Few women of child-bearing age realize that plain old soap and water can prevent the leading viral cause of birth defects, congenital cytomegalovirus (CMV). Although congenital CMV causes more birth defects than Down syndrome, more than half of OB/GYNs surveyed by the American College of Obstetricians and Gynecologists admitted they do not routinely caution their patients about how to avoid the virus.
I’m a mother who didn’t know about CMV prevention until it was too late for my daughter. Elizabeth was born severely disabled by congenital CMV in 1989. The moment I saw her, I felt a stab of fear— her head was so small, so deformed. The neonatologist said, “If she lives, she will never roll over, sit up or feed herself.” He was right.
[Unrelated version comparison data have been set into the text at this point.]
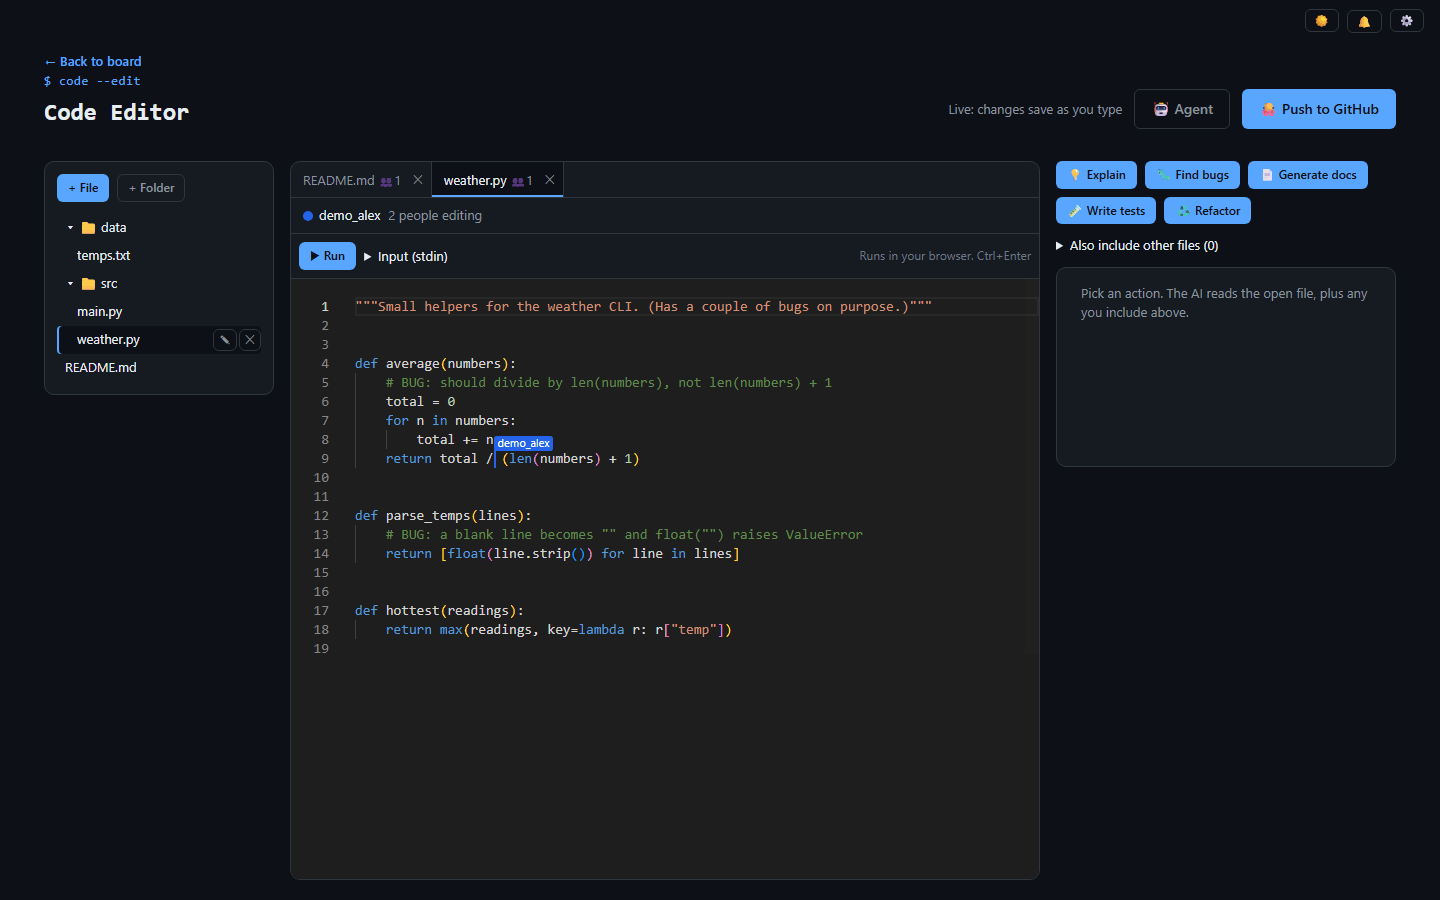
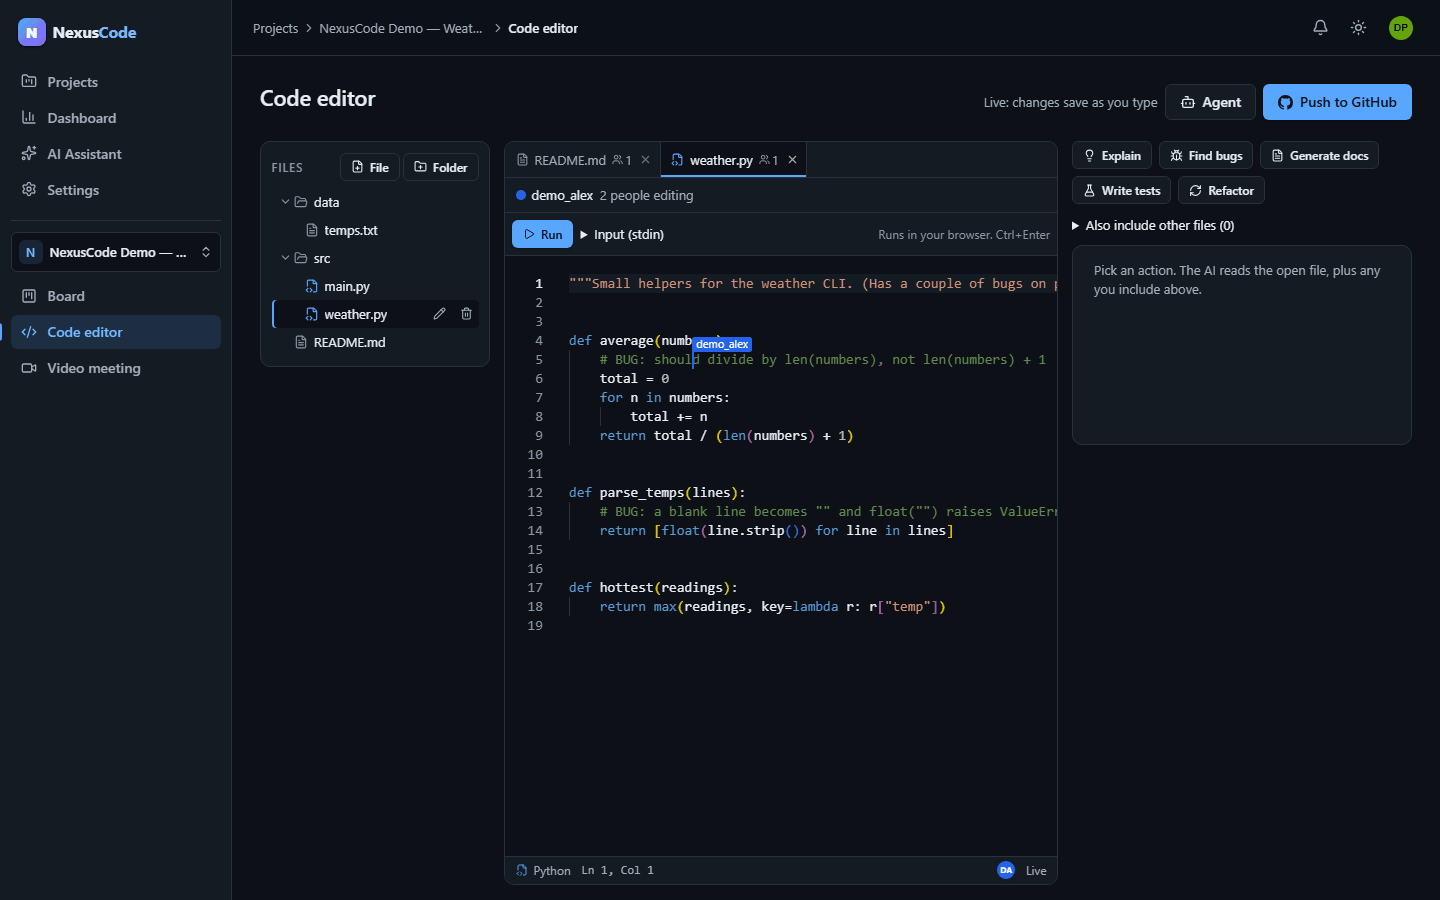
docs(screenshots): re-capture after the C6 polish
Landing, projects, board, members, live editing and chat/activity from the
local demo stack, plus the og:image crop. Agent and meeting shots stay
pre-C6 (they need a real Gemini run and LiveKit call) and are marked so.

diff --git a/docs/screenshots/README.md b/docs/screenshots/README.md
@@ -7,6 +7,17 @@ server, driven by headless Chromium (Playwright) at 1440×900 in the dark theme.
 production data and no real accounts or emails appear in them. PNGs are palette-
 optimized (about 195 KB for the set).
 
+**Updated on 2026-11-14 after the C6 UI polish.** These were re-captured the same way, from
+the production build (`vite preview`), with reduced motion on so that no animation is caught
+halfway: `00`, `01`, `02`, `03`, `04` and `08`, plus `frontend/public/og-image.png`.
+`06`, `07` and `10` are **still the pre-C6 images**:
+- `06` and `07` need a real Gemini agent run.
+- `10` needs a real LiveKit call.
+Re-taking those is a manual step and is listed below.
+
+The landing page's own screenshots (`frontend/public/landing/*.webp`, board and editor in
+both themes) come from the same local demo stack.
+
 | File | What it shows | How it was made |
 |------|---------------|-----------------|
 | `00-landing.png` | The public landing page at `/` (signed out). | Automated. |
@@ -20,6 +31,10 @@ optimized (about 195 KB for the set).
 | `10-video-meeting.png` | A real two-person LiveKit call (`demo_priya` and `demo_sam`) with mic / camera / screen-share controls and device pickers. | Automated. The video is Chromium's **fake camera test pattern** and the devices are its fake devices ("Fake Default Audio Input", "fake_device_0"); the call itself was real. |
 
 ## Not captured
+
+- **`06-agent-fix.png`, `07-agent-diff.png` and `10-video-meeting.png` are still the
+  pre-C6 look.** Re-take them with the same flows once a Gemini key and a LiveKit project
+  can be used for a demo run.
 
 - **`05-run-python.png` — needs a manual screenshot.** The automated run clicked Run on
   `src/main.py` but the output did not appear within the 30-second limit, twice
How and why did I catch this virus that I had barely heard of? CMV literature states that the virus is spread through bodily fluids such as saliva and urine. Women who care for young children are at a higher risk for catching the virus than women not around young kids because preschoolers are the majority of carriers. Nurses, however, do not seem to be in the risk category because they practice consistent hand washing and aren’t kissing their patients around the mouth or sharing utensils with them, as mothers of young children often do.
While I was pregnant with Elizabeth, I had a toddler of my own and ran a licensed daycare center in my home. I felt sick at what my ignorance had done to my little girl. In milder cases, children with congenital CMV may lose hearing or struggle with learning disabilities later in life. Elizabeth’s case was not a mild one.
It took about a year, but I eventually stopped praying that a nuclear bomb would drop on my house so I could escape my overwhelming anguish over Elizabeth’s condition. Life did become good again; though it took a lot of help from family, friends, the Book of Psalms and a couple of prescription sedatives.
Sixteen years after Elizabeth’s birth, I awoke on her birthday extremely proud of her. My daughter had fought hard to stay with us, surviving several bouts of pneumonia, seizures and surgeries. Weighing only 50 pounds, she looked odd to strangers as a result of her small head and big adult teeth, but she was lovely to us with her long, thick brown hair, large blue eyes and soul-capturing smile.
Although Elizabeth was still in diapers, and could not speak or hold up her head, she was a very happy little girl. She also had a love of adventure— long car rides being one of her favorite activities. She especially loved going to school and being surrounded by people, paying no mind to the stares of other children who approached her in public. Elizabeth smiled at anyone who would stroke her hair or cheek. When she wasn’t busy, she sat propped on our couch watching cartoons with a big lazy dog we got from an animal shelter.
Two months after her 16th birthday, Elizabeth died suddenly during a seizure. Holding her body in his arms and looking into her lifeless eyes, my husband Jim cried, “No one is ever going to look at me again the way Elizabeth did.” Now my girl would be forever sweet 16.
At least Elizabeth’s suffering is over. “Forever Sweet Sixteen” is what we have inscribed on her headstone.
In an effort to educate people who have never heard of congenital CMV, I wrote a light-hearted memoir about Elizabeth’s life with her old devoted canine. Anything But a Dog! The Perfect Pet for a Girl with Congenital CMV (Unlimited Publishing) includes interviews with the country’s leading CMV experts and raises funds for CMV research and parent support if purchased through the National Congenital CMV Disease Registry.
How can you reduce chances of contracting CMV?
- Refrain from kissing children around the mouth.
- Refrain from sharing food and utensils with others, especially children.
- Wash your hands diligently with soap and water after wiping runny noses, changing diapers or doing similar tasks. If soap and water are not available, use alcohol-based hand gel.